» **Task prompt**: Return, from the listing below, each line where the word "defaultValue" appears.

» **Data to use**:
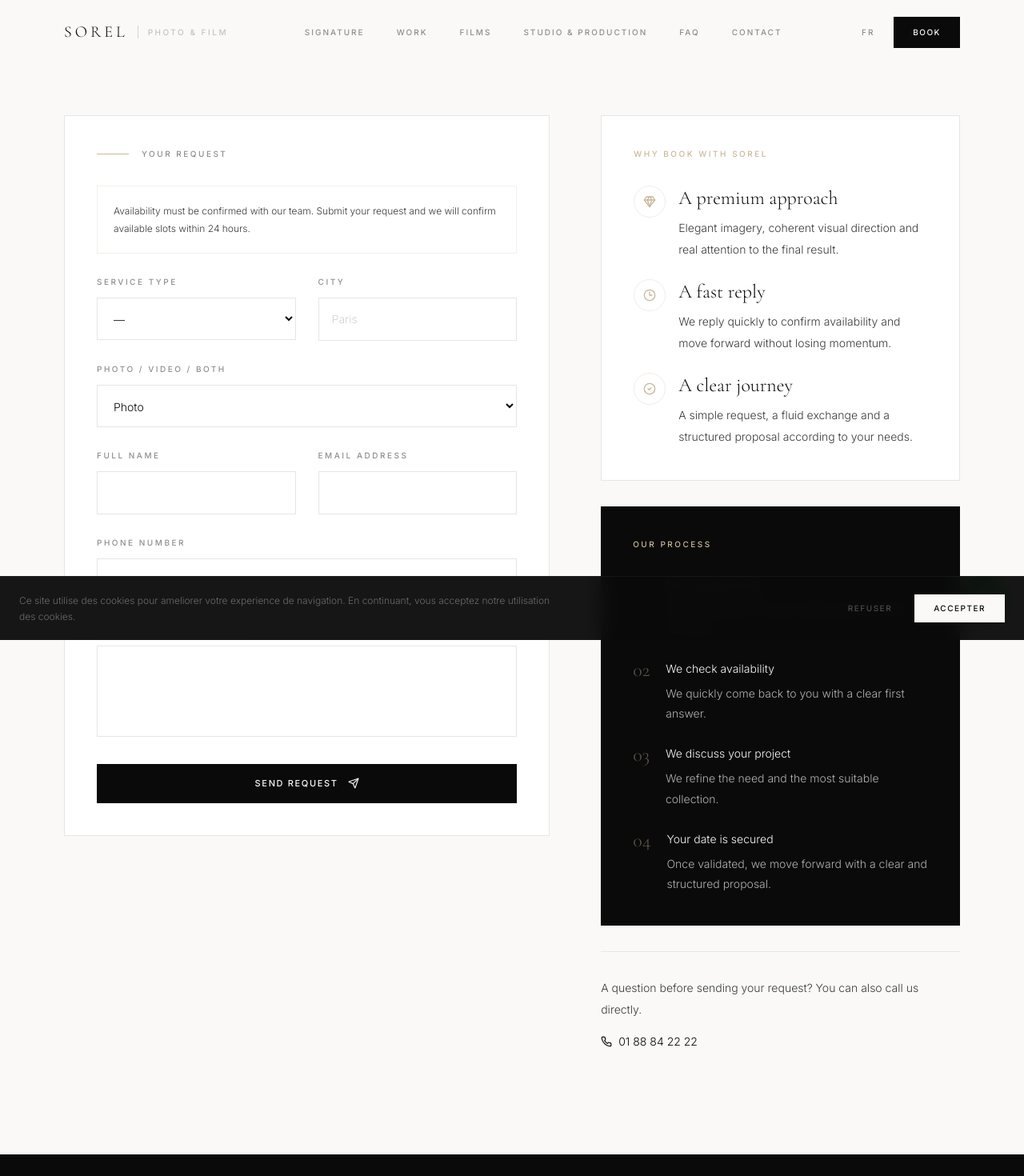
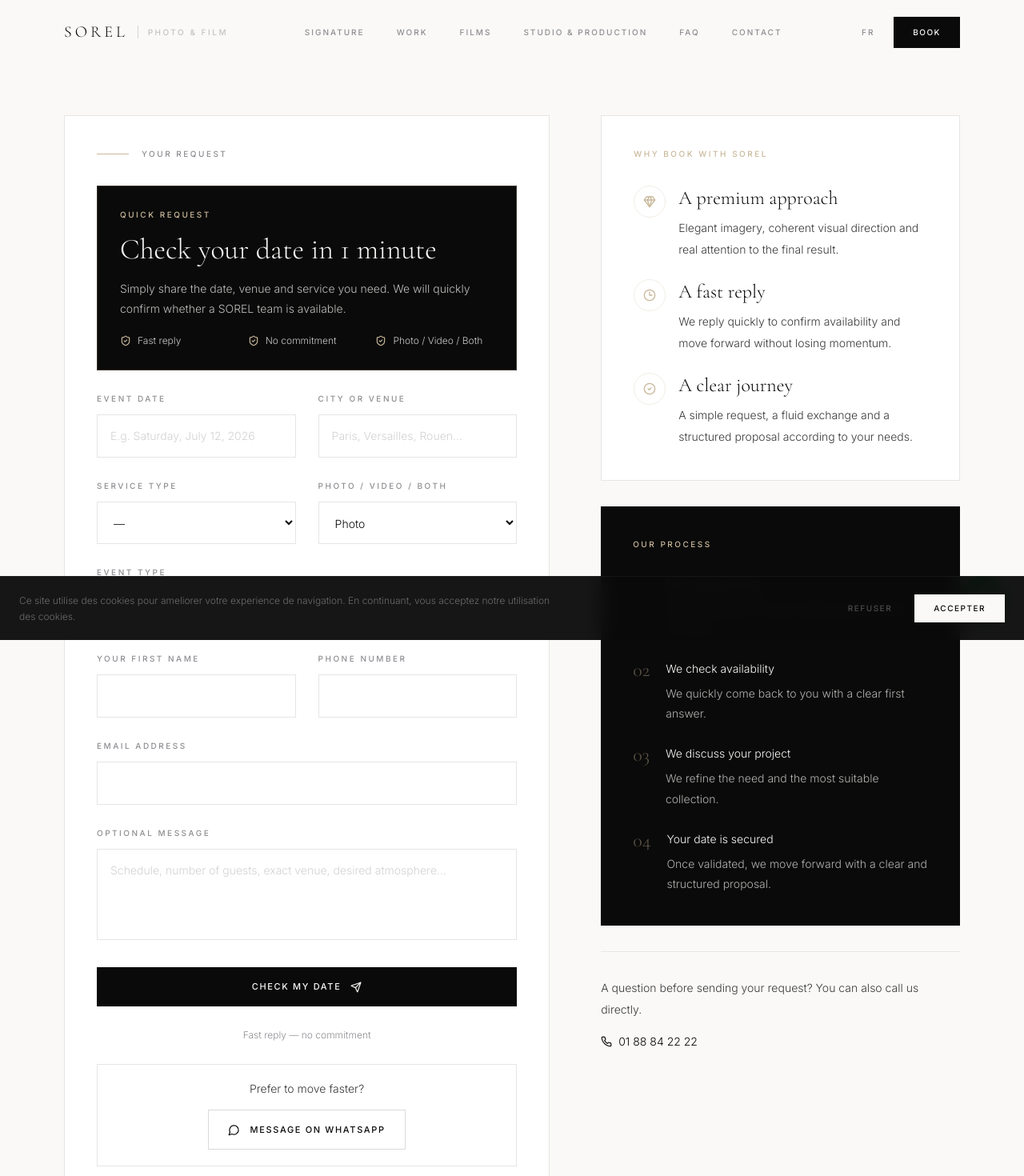
Before and after one commit to cihancacan/sorel-site, a Next.js app: page /en/reserver in a window 1280 px wide. Shown: the top 1470 px of the page at 80% size. Built offline with nearby package versions, Linux system fonts and the light colour scheme.

Commit message:
Improve booking form conversion UX

```diff
--- a/components/booking-form.tsx
+++ b/components/booking-form.tsx
@@ -2,9 +2,10 @@
 
 import { useState } from 'react';
 import { useSearchParams } from 'next/navigation';
-import { Send, CircleCheck as CheckCircle } from 'lucide-react';
+import { Send, CircleCheck as CheckCircle, MessageCircle, ShieldCheck } from 'lucide-react';
 import { servicesFr } from '@/data/services.fr';
 import { servicesEn } from '@/data/services.en';
+import { brand } from '@/data/brand';
 
 interface BookingFormProps {
   locale: 'fr' | 'en';
@@ -35,25 +36,44 @@ export default function BookingForm({ locale, t }: BookingFormProps) {
   const prefilledPack = searchParams.get('pack') || '';
 
   const services = locale === 'fr' ? servicesFr : servicesEn;
+  const isFr = locale === 'fr';
 
   const packLabel =
     prefilledPack === 'essentielle' || prefilledPack === 'essential'
-      ? locale === 'fr'
+      ? isFr
         ? 'Collection Essentielle'
         : 'Essential Collection'
       : prefilledPack === 'signature'
-      ? locale === 'fr'
+      ? isFr
         ? 'Collection Signature'
         : 'Signature Collection'
       : prefilledPack === 'maison'
-      ? locale === 'fr'
+      ? isFr
         ? 'Collection Maison'
         : 'Maison Collection'
       : prefilledPack === 'ceremonie' || prefilledPack === 'ceremony'
-      ? locale === 'fr'
+      ? isFr
         ? 'Formule Cérémonie / Événement précis'
         : 'Ceremony / Key Moment Package'
       : prefilledPack;
+
+  const selectedPrice =
+    prefilledPack === 'ceremonie' || prefilledPack === 'ceremony'
+      ? prefilledMediaType === 'both'
+        ? isFr
+          ? 'à partir de 990 €'
+          : 'from €990'
+        : isFr
+        ? 'à partir de 490 €'
+        : 'from €490'
+      : '';
+
+  const whatsappText = isFr
+    ? 'Bonjour, je souhaite vérifier une disponibilité pour une prestation photo/vidéo.'
+    : 'Hello, I would like to check availability for a photo/video service.';
+  const whatsappUrl = `https://wa.me/${brand.whatsapp.replace('+', '')}?text=${encodeURIComponent(
+    whatsappText
+  )}`;
 
   const handleSubmit = async (e: React.FormEvent<HTMLFormElement>) => {
     e.preventDefault();
@@ -63,8 +83,10 @@ export default function BookingForm({ locale, t }: BookingFormProps) {
 
     const payload = {
       service: formData.get('service'),
+      eventDate: formData.get('eventDate'),
       city: formData.get('city'),
       mediaType: formData.get('mediaType'),
+      eventType: formData.get('eventType'),
       pack: prefilledPack || '',
       name: formData.get('name'),
       email: formData.get('email'),
@@ -85,7 +107,7 @@ export default function BookingForm({ locale, t }: BookingFormProps) {
 
       if (!res.ok) {
         alert(
-          locale === 'fr'
+          isFr
             ? "Une erreur s'est produite. Merci de réessayer."
             : 'An error occurred. Please try again.'
         );
@@ -105,7 +127,7 @@ export default function BookingForm({ locale, t }: BookingFormProps) {
     } catch (error) {
       console.error(error);
       alert(
-        locale === 'fr'
+        isFr
           ? "Une erreur s'est produite. Merci de réessayer."
           : 'An error occurred. Please try again.'
       );
@@ -135,23 +157,70 @@ export default function BookingForm({ locale, t }: BookingFormProps) {
 
   return (
     <form onSubmit={handleSubmit} className="space-y-7">
-      <div className="bg-sorel-white/60 border border-sorel-champagne/20 p-5">
-        <p className="text-xs text-sorel-graphite font-light leading-[1.8]">
-          {locale === 'fr'
-            ? 'Les disponibilités sont à vérifier auprès de notre équipe. Soumettez votre demande et nous vous confirmerons les créneaux disponibles sous 24h.'
-            : 'Availability must be confirmed with our team. Submit your request and we will confirm available slots within 24 hours.'}
+      <div className="bg-sorel-black text-sorel-cream border border-sorel-champagne/25 p-6 md:p-7">
+        <p className="sorel-label text-sorel-champagne mb-4">
+          {isFr ? 'Demande rapide' : 'Quick request'}
         </p>
+        <h2 className="font-display text-3xl md:text-4xl font-light leading-tight mb-4">
+          {isFr ? 'Vérifiez votre date en 1 minute' : 'Check your date in 1 minute'}
+        </h2>
+        <p className="text-sm text-sorel-cream/75 font-light leading-[1.8] mb-5">
+          {isFr
+            ? 'Indiquez simplement la date, le lieu et la prestation souhaitée. Nous vous confirmons rapidement si une équipe SOREL est disponible.'
+            : 'Simply share the date, venue and service you need. We will quickly confirm whether a SOREL team is available.'}
+        </p>
+        <div className="grid grid-cols-1 sm:grid-cols-3 gap-3">
+          {(isFr
+            ? ['Réponse rapide', 'Sans engagement', 'Photo / Vidéo / Les deux']
+            : ['Fast reply', 'No commitment', 'Photo / Video / Both']
+          ).map((item) => (
+            <div key={item} className="flex items-center gap-2 text-xs text-sorel-cream/80 font-light">
+              <ShieldCheck size={14} className="text-sorel-champagne flex-shrink-0" />
+              <span>{item}</span>
+            </div>
+          ))}
+        </div>
       </div>
 
       {packLabel && (
-        <div className="bg-sorel-white/60 border border-sorel-champagne/20 p-5">
+        <div className="bg-sorel-white/70 border border-sorel-champagne/30 p-5 md:p-6">
+          <p className="sorel-label text-sorel-champagne mb-3">
+            {isFr ? 'Formule sélectionnée' : 'Selected package'}
+          </p>
+          <p className="font-display text-2xl md:text-3xl font-light text-sorel-black leading-tight mb-3">
+            {packLabel} {selectedPrice && <span className="text-sorel-champagne">— {selectedPrice}</span>}
+          </p>
           <p className="text-xs text-sorel-graphite font-light leading-[1.8]">
-            {locale === 'fr'
-              ? `Vous avez sélectionné ${packLabel}.`
-              : `You selected ${packLabel}.`}
+            {isFr
+              ? 'Idéal pour couvrir une mairie, une église, une cérémonie civile, religieuse ou un moment précis.'
+              : 'Ideal for covering a town hall, church, civil ceremony, religious ceremony or one precise key moment.'}
           </p>
         </div>
       )}
+
+      <div className="grid grid-cols-1 md:grid-cols-2 gap-7">
+        <div>
+          <label className={labelClass}>{isFr ? "Date de l'événement" : 'Event date'}</label>
+          <input
+            name="eventDate"
+            type="text"
+            className={inputClass}
+            placeholder={isFr ? 'Ex : samedi 12 juillet 2026' : 'E.g. Saturday, July 12, 2026'}
+            required
+          />
+        </div>
+
+        <div>
+          <label className={labelClass}>{isFr ? 'Ville ou lieu' : 'City or venue'}</label>
+          <input
+            name="city"
+            type="text"
+            className={inputClass}
+            placeholder={isFr ? 'Paris, Versailles, Rouen...' : 'Paris, Versailles, Rouen...'}
+            required
+          />
+        </div>
+      </div>
 
       <div className="grid grid-cols-1 md:grid-cols-2 gap-7">
         <div>
@@ -172,51 +241,60 @@ export default function BookingForm({ locale, t }: BookingFormProps) {
         </div>
 
         <div>
-          <label className={labelClass}>{t.city}</label>
-          <input
-            name="city"
-            type="text"
+          <label className={labelClass}>{t.mediaType}</label>
+          <select
+            name="mediaType"
             className={inputClass}
-            placeholder="Paris"
-          />
+            defaultValue={prefilledMediaType}
+          >
+            <option value="photo">{t.photo}</option>
+            <option value="video">{t.video}</option>
+            <option value="both">{t.both}</option>
+          </select>
         </div>
       </div>
 
       <div>
-        <label className={labelClass}>{t.mediaType}</label>
-        <select
-          name="mediaType"
-          className={inputClass}
-          defaultValue={prefilledMediaType}
-        >
-          <option value="photo">{t.photo}</option>
-          <option value="video">{t.video}</option>
-          <option value="both">{t.both}</option>
+        <label className={labelClass}>{isFr ? "Type d'événement" : 'Event type'}</label>
+        <select name="eventType" className={inputClass} required defaultValue="">
+          <option value="">&mdash;</option>
+          <option value="wedding">{isFr ? 'Mariage' : 'Wedding'}</option>
+          <option value="civil-ceremony">{isFr ? 'Mairie / cérémonie civile' : 'Town hall / civil ceremony'}</option>
+          <option value="religious-ceremony">{isFr ? 'Église / cérémonie religieuse' : 'Church / religious ceremony'}</option>
+          <option value="proposal">{isFr ? 'Demande en mariage' : 'Proposal'}</option>
+          <option value="private-event">{isFr ? 'Événement privé' : 'Private event'}</option>
+          <option value="corporate-event">{isFr ? 'Événement entreprise' : 'Corporate event'}</option>
+          <option value="other">{isFr ? 'Autre' : 'Other'}</option>
         </select>
       </div>
 
       <div className="grid grid-cols-1 md:grid-cols-2 gap-7">
         <div>
-          <label className={labelClass}>{t.name}</label>
+          <label className={labelClass}>{isFr ? 'Votre prénom' : 'Your first name'}</label>
           <input name="name" type="text" className={inputClass} required />
         </div>
         <div>
-          <label className={labelClass}>{t.email}</label>
-          <input name="email" type="email" className={inputClass} required />
+          <label className={labelClass}>{t.phone}</label>
+          <input name="phone" type="tel" className={inputClass} required />
         </div>
       </div>
 
       <div>
-        <label className={labelClass}>{t.phone}</label>
-        <input name="phone" type="tel" className={inputClass} required />
+        <label className={labelClass}>{t.email}</label>
+        <input name="email" type="email" className={inputClass} required />
       </div>
 
       <div>
-        <label className={labelClass}>{t.message}</label>
+        <label className={labelClass}>{isFr ? 'Message optionnel' : 'Optional message'}</label>
         <textarea
           name="message"
           className={`${inputClass} resize-none`}
           rows={4}
+          placeholder={
+            isFr
+              ? "Horaire prévu, nombre d'invités, lieu exact, ambiance recherchée..."
+              : 'Schedule, number of guests, exact venue, desired atmosphere...'
+          }
         />
       </div>
 
@@ -225,9 +303,34 @@ export default function BookingForm({ locale, t }: BookingFormProps) {
         disabled={loading}
         className="sorel-btn-primary w-full justify-center disabled:opacity-60"
       >
-        {loading ? (locale === 'fr' ? 'Envoi...' : 'Sending...') : t.submit}
+        {loading
+          ? isFr
+            ? 'Vérification...'
+            : 'Checking...'
+          : isFr
+          ? 'Vérifier ma date'
+          : 'Check my date'}
         <Send size={14} />
       </button>
+
+      <p className="text-center text-xs text-sorel-silver font-light">
+        {isFr ? 'Réponse rapide — aucun engagement' : 'Fast reply — no commitment'}
+      </p>
+
+      <div className="border border-sorel-black/8 bg-sorel-white/60 p-5 text-center">
+        <p className="text-sm text-sorel-graphite font-light mb-4">
+          {isFr ? 'Vous préférez aller plus vite ?' : 'Prefer to move faster?'}
+        </p>
+        <a
+          href={whatsappUrl}
+          target="_blank"
+          rel="noopener noreferrer"
+          className="inline-flex items-center justify-center gap-3 border border-sorel-black/15 text-sorel-black text-[11px] font-medium tracking-[0.15em] uppercase px-6 py-4 transition-all duration-500 hover:bg-sorel-black hover:text-sorel-cream"
+        >
+          <MessageCircle size={15} />
+          {isFr ? 'Écrire sur WhatsApp' : 'Message on WhatsApp'}
+        </a>
+      </div>
     </form>
   );
 }
```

» **Your solution**:
+            defaultValue={prefilledMediaType}
-          defaultValue={prefilledMediaType}
+        <select name="eventType" className={inputClass} required defaultValue="">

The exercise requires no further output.